Records from a dataset:
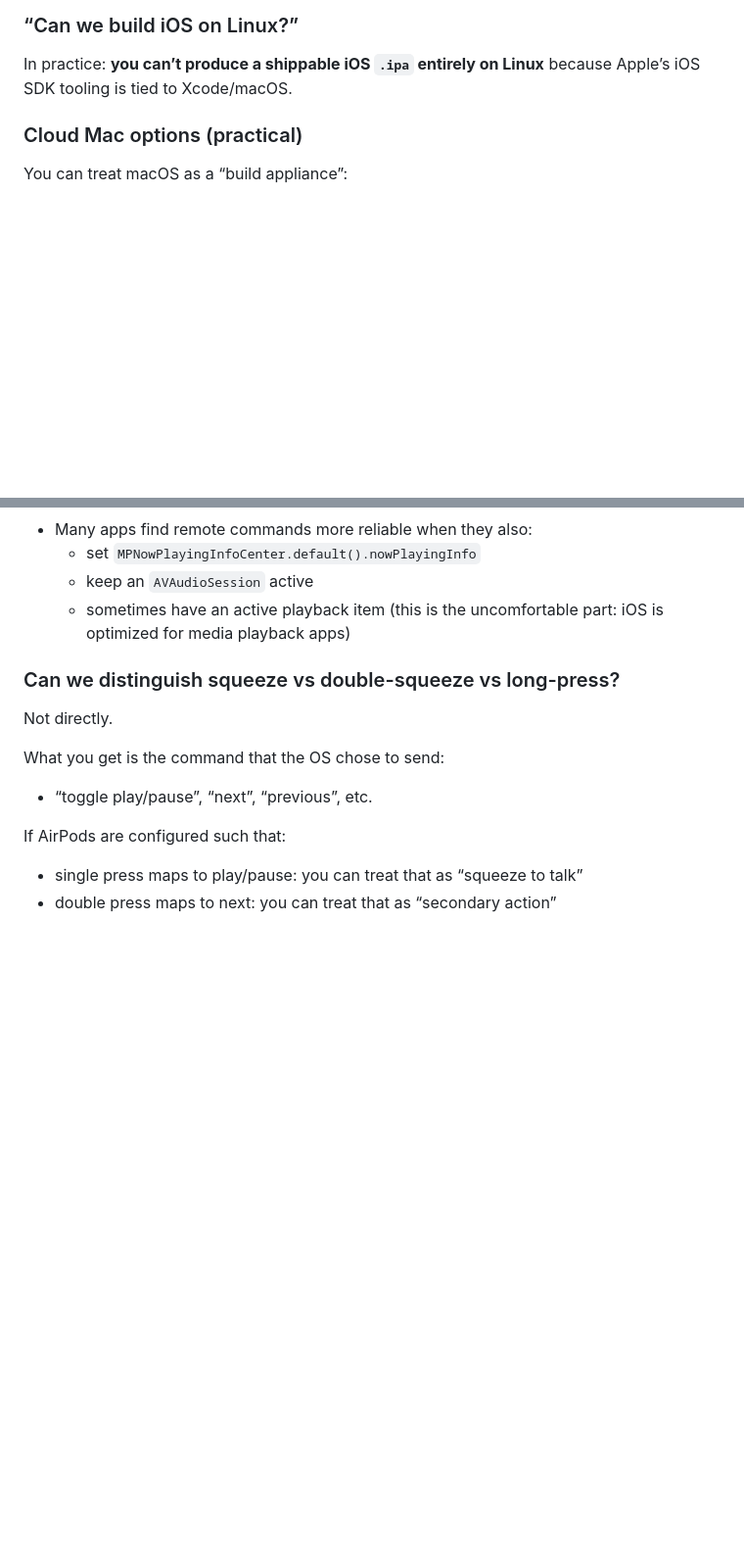
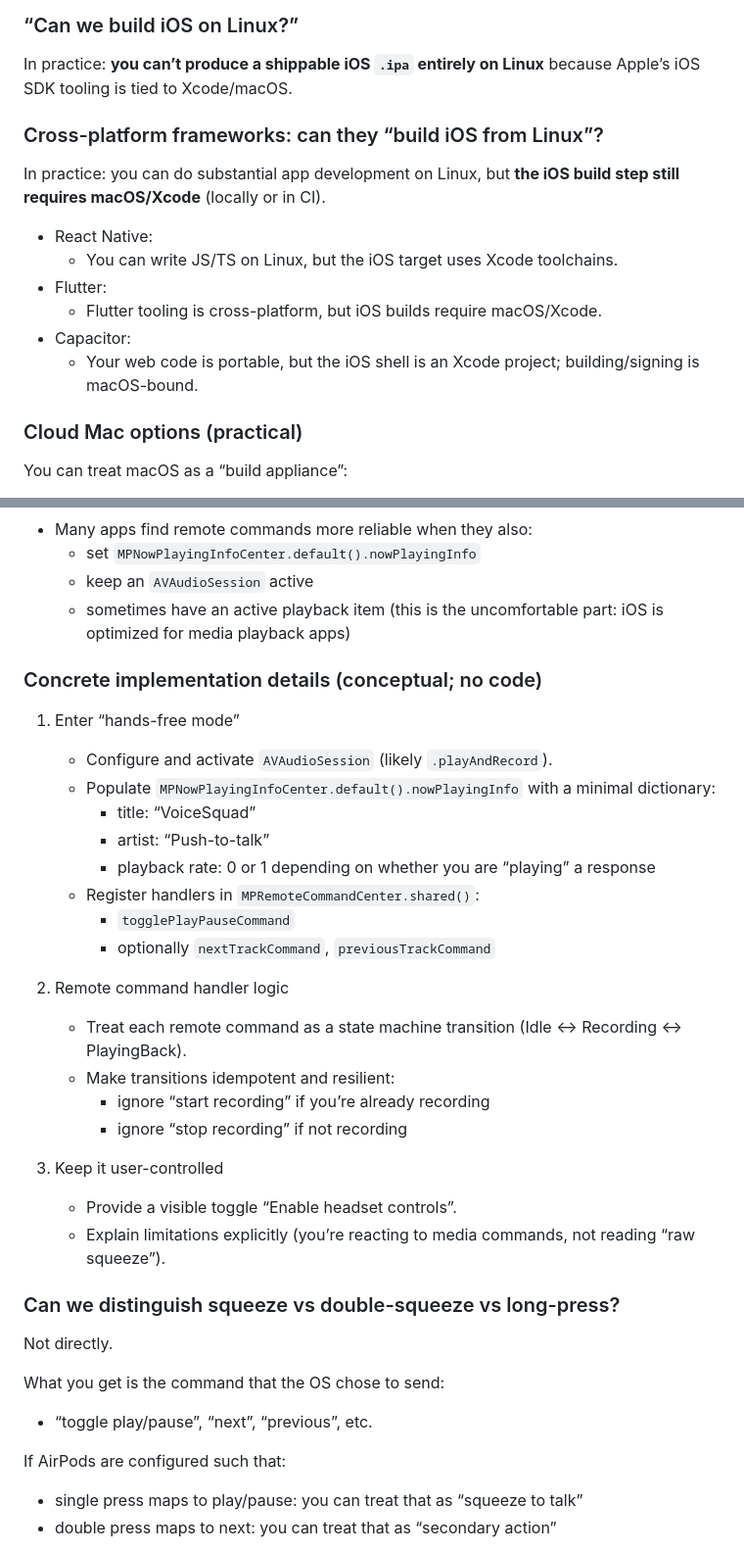
Before and after one commit to zardus/voice-squad, a Markdown page: docs/ios-native-implementation-plan.md, 2 parts joined by grey strips. Shown at 98% size. Rendered like a GitHub page; blank space fills up the shorter version.

Commit message:
docs: expand iOS native plan with implementation details and sources

```diff
--- a/docs/ios-native-implementation-plan.md
+++ b/docs/ios-native-implementation-plan.md
@@ -62,6 +62,17 @@ Scope: RESEARCH ONLY (no code).
 ### “Can we build iOS on Linux?”
 
 In practice: **you can’t produce a shippable iOS `.ipa` entirely on Linux** because Apple’s iOS SDK tooling is tied to Xcode/macOS.
+
+### Cross-platform frameworks: can they “build iOS from Linux”?
+
+In practice: you can do substantial app development on Linux, but **the iOS build step still requires macOS/Xcode** (locally or in CI).
+
+- React Native:
+  - You can write JS/TS on Linux, but the iOS target uses Xcode toolchains.
+- Flutter:
+  - Flutter tooling is cross-platform, but iOS builds require macOS/Xcode.
+- Capacitor:
+  - Your web code is portable, but the iOS shell is an Xcode project; building/signing is macOS-bound.
 
 ### Cloud Mac options (practical)
 
@@ -231,6 +261,28 @@ Practical notes:
   - set `MPNowPlayingInfoCenter.default().nowPlayingInfo`
   - keep an `AVAudioSession` active
   - sometimes have an active playback item (this is the uncomfortable part: iOS is optimized for media playback apps)
+
+### Concrete implementation details (conceptual; no code)
+
+1. Enter “hands-free mode”
+   - Configure and activate `AVAudioSession` (likely `.playAndRecord`).
+   - Populate `MPNowPlayingInfoCenter.default().nowPlayingInfo` with a minimal dictionary:
+     - title: “VoiceSquad”
+     - artist: “Push-to-talk”
+     - playback rate: 0 or 1 depending on whether you are “playing” a response
+   - Register handlers in `MPRemoteCommandCenter.shared()`:
+     - `togglePlayPauseCommand`
+     - optionally `nextTrackCommand`, `previousTrackCommand`
+
+2. Remote command handler logic
+   - Treat each remote command as a state machine transition (Idle <-> Recording <-> PlayingBack).
+   - Make transitions idempotent and resilient:
+     - ignore “start recording” if you’re already recording
+     - ignore “stop recording” if not recording
+
+3. Keep it user-controlled
+   - Provide a visible toggle “Enable headset controls”.
+   - Explain limitations explicitly (you’re reacting to media commands, not reading “raw squeeze”).
 
 ### Can we distinguish squeeze vs double-squeeze vs long-press?
 
```
Also changed, not shown: other parts of docs/ios-native-implementation-plan.md (+38 -0 lines).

#### Brief:
Return only the lines of the records in which the string "implementation" appears.

#### Solution to this exercise:
Before and after one commit to zardus/voice-squad, a Markdown page: docs/ios-native-implementation-plan.md, 2 parts joined by grey strips. Shown at 98% size. Rendered like a GitHub page; blank space fills up the shorter version.
docs: expand iOS native plan with implementation details and sources
--- a/docs/ios-native-implementation-plan.md
+++ b/docs/ios-native-implementation-plan.md
+### Concrete implementation details (conceptual; no code)
Also changed, not shown: other parts of docs/ios-native-implementation-plan.md (+38 -0 lines).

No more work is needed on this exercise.